When I was in eighth grade, my dad made my sister and I write a list of the characteristics we wanted in a man/boyfriend/future husband. A few eye rolls later, we both gathered a list of our non-negotiables for what would someday become the most important human relationship in our lives.
I can’t exactly remember what I wrote down, but if I had to guess, eighth-grade Jenna wrote that she wanted someone who was kind-hearted, had integrity, loved her for her, and she probably threw in a few “buys really great gifts,” just for good measure. You have to cover your bases, you know?
While those are still worthy requirements and should be in place for any type of relationship in our lives, it’s difficult to pinpoint what that looks like played out in everyday life. Unfortunately, those characteristics also border on generic. Who doesn’t want to date someone or be friends with someone who is kind and honest?
If we truly desire authentic relationships with the people in our lives, we have to be willing to look beyond settling for people who remember to hold the door open for us and don’t have an issue with telling the truth. Those standards are lazy and it’s why many of us continue to weave in and out of friendships and relationships. And it’s why many of us settle for good enough.
All too often, we get to a point in our lives when we are so burnt out on humans and on love that we find ourselves settling for the people who we estimate can do the least amount of damage to our weary hearts.
The truth is many of us aren’t sure what we’re reaching for so we wouldn’t even recognize it when it shows up. And deep down, we know that. But we suppress our intuitiveness because to figure out what we want, we’d have to really get to know ourselves. And to really get to know ourselves, we have to be alone. Devastatingly alone. We have to be so alone that we are forced to meet ourselves in rare form; a form of self that no one else but us will ever meet. And when you’re ready for that, you’re ready to meet a God who loves you fiercely.
When you allow yourself to meet yourself where you are in your growth, your pain and your mistakes, God will begin to encounter you. Slowly but surely—and maybe for the first time ever—you will start to realize who you are and who you’re not. And then, only then, will you truly know what you are looking for with the people in your life. And until then, your relationships and friendships will continue to be casual, maybe-this-could-be-it encounters rather than intentional and meaningful connections with people who fill your soul. You have to know who you are meant to be before you know who you are meant to be with.
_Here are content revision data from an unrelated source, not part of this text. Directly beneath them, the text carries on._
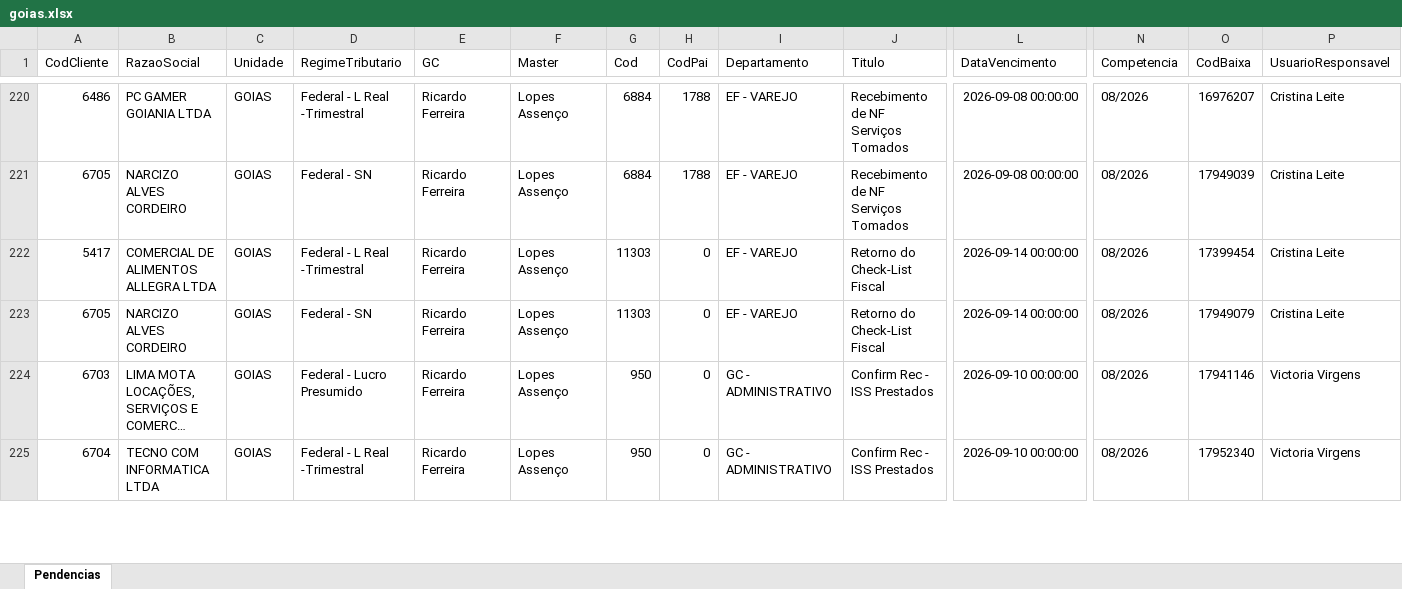
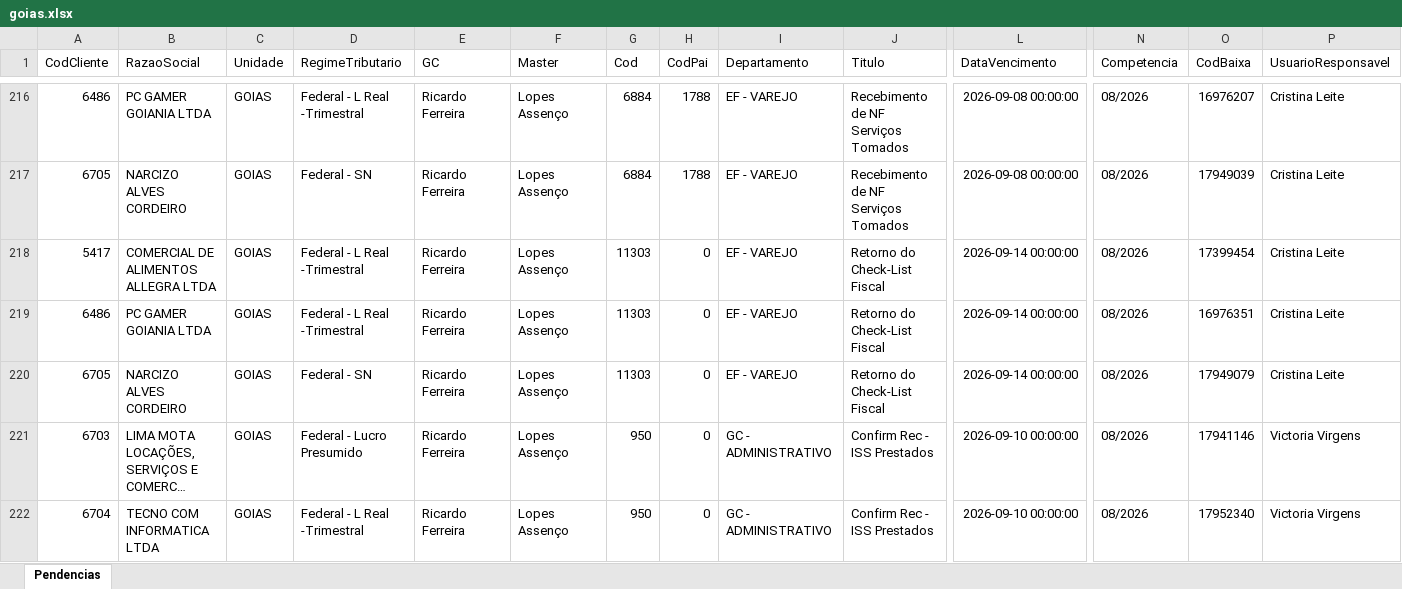
Before and after one commit to Controladoria-MG/Portal-das-tarefas, an Excel workbook: dados/base/goias.xlsx, sheet Pendencias, drawn as a sheet; only a part is shown, gaps mark what is left out; long unchanged cells end in …; values as stored, in another font and other column widths than the file's, no borders; rows hold the shown columns only; the diff covers the shown part only; the diff names each change by its address in the sheet, - before the commit and + after, or states it on an @@ line.

```diff
--- a/dados/base/goias.xlsx (sheet Pendencias)
+++ b/dados/base/goias.xlsx (sheet Pendencias)
+row 219: 6486 | PC GAMER GOIANIA LTDA | GOIAS | Federal - L Real -Trimestral | Ricardo Ferreira | Lopes Assenço | 11303 | 0 | EF - VAREJO | Retorno do Check-List Fiscal | 2026-09-14 00:00:00 | 08/2026 | 16976351 | Cristina Leite
```
Also changed, not shown: 5 added rows, 6 removed rows and 12 edited cells elsewhere in this sheet, dados/base/bpo.xlsx, dados/base/mg_express.xlsx, 4 other files.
Believe me, I’ve tried a million different ways around the loneliness. I’ve tried drinking, I’ve tried one-sided friendships, I’ve tried being a workaholic to avoid myself—and one day, I sat down and let the loneliness in. I stepped away from almost everyone in my life and I walked through the doors of isolation. And there I locked myself in, exploring the corners of a room that at first glance, looked empty. I begged God sleepless night after sleepless night to take the loneliness away. And He didn’t. What He did instead was pull up a chair and sat with me in the loneliness, night after night.
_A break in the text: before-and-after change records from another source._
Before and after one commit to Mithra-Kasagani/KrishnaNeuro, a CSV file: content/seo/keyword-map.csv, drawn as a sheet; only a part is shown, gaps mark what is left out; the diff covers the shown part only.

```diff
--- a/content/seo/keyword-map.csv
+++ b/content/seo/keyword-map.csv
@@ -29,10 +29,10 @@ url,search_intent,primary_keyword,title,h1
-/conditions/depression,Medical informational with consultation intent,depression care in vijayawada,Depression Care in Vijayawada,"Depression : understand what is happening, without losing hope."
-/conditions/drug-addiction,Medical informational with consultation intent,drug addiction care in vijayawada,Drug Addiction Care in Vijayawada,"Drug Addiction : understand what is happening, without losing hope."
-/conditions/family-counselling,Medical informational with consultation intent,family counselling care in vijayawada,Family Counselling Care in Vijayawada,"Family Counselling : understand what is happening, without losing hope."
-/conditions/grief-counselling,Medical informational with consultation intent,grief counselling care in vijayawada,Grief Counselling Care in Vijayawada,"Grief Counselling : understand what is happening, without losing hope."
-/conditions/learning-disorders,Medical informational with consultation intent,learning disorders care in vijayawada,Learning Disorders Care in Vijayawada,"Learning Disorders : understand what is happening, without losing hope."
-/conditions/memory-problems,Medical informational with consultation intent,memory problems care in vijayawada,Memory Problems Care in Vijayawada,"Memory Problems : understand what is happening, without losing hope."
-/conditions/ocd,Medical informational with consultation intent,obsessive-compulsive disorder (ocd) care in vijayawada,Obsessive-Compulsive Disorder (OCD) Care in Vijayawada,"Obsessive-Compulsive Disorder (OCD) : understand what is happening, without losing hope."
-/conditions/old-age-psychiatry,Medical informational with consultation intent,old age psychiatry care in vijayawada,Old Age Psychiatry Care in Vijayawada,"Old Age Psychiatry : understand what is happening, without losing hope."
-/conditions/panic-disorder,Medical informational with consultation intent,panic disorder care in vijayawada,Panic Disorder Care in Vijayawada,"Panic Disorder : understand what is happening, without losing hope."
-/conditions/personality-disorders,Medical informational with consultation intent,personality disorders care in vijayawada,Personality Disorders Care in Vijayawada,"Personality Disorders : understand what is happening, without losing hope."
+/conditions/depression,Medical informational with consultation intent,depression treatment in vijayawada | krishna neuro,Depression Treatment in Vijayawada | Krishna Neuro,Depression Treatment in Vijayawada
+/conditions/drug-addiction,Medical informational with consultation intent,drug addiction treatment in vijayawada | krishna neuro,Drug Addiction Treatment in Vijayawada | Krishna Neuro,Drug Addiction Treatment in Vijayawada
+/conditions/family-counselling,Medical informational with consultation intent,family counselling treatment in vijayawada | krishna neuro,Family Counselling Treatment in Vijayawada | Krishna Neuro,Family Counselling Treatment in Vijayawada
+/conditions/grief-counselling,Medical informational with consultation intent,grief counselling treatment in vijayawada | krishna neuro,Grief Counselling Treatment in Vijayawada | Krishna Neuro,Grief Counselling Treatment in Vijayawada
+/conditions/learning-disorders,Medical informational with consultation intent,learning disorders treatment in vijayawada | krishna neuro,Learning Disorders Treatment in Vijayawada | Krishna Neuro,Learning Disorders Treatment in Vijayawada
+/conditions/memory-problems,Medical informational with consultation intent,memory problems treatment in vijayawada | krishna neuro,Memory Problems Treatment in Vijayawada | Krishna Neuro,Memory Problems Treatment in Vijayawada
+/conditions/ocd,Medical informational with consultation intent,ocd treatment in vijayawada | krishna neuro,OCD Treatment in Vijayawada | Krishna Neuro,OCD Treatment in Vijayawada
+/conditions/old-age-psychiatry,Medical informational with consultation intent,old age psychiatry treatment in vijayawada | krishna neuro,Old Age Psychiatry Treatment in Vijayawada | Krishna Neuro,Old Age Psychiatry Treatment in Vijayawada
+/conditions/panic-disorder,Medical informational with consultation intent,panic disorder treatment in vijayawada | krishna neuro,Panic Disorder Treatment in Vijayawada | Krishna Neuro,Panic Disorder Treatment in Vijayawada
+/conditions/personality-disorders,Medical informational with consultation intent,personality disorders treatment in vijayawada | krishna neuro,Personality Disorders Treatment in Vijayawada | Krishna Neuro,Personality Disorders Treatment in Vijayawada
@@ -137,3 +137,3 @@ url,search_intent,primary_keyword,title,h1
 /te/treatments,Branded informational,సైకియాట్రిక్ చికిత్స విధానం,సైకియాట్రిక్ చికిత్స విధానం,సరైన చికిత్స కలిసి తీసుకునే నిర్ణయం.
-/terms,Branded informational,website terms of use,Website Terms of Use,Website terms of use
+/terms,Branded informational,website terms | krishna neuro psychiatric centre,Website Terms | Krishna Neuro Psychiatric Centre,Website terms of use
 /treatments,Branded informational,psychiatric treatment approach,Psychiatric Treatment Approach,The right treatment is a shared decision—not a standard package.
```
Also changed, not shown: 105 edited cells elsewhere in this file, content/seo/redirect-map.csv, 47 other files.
Sometimes I cried. Sometimes I prayed. Sometimes I felt too numb to do anything else but stare at the ceiling. Together, God and I stayed locked in that lonely room for months until that room began to fill with things like self-love, self-awareness and an acknowledgement of the long-denied places that I desperately needed to work on.
I’m still in that room, but it’s no longer empty. I let people back in—and they are people that I would choose a hundred times over again to be in my life. They are people that I would and will go to war for. They are people that I have and want intentional relationships with. They aren’t people that I’ve decided will do for now or that deep down, I know I’m using to fill a void. They aren’t people of convenience. They are people of my choosing.
And I think that’s why God kept me locked away. So that I could begin to identify how much of my identity I was wrapping up in other people. So I could stop using other people to avoid myself. If you continue to deny yourself the human experience of loneliness or being alone for a significant period of time, it will be difficult to recognize if you are choosing people out of convenience or out of intention.
If this post isn’t connecting with you, then good, it means you are in a place in your life where you do know yourself, you do know what you want in your relationships, and those relationships are likely thriving. But if this post is stirring something in you that you’ve been denying for years or if you find yourself in a place of falling into one hollow relationship after another, then it’s time. It’s time to step into the arena with your loneliness.
It’s time to stop filling the void with unfulfilling relationships or long hours at the office. And when you come out, you will have a better understanding of who or what belongs in your life, and what doesn’t. And you may find that you very well have exceptional people in your life, but due to your lack of wholeness, you haven’t been able to appreciate them or connect with them. If your relationships are suffering, you may come out of this, like I did, realizing that the people you want in your life are people that are already in your life.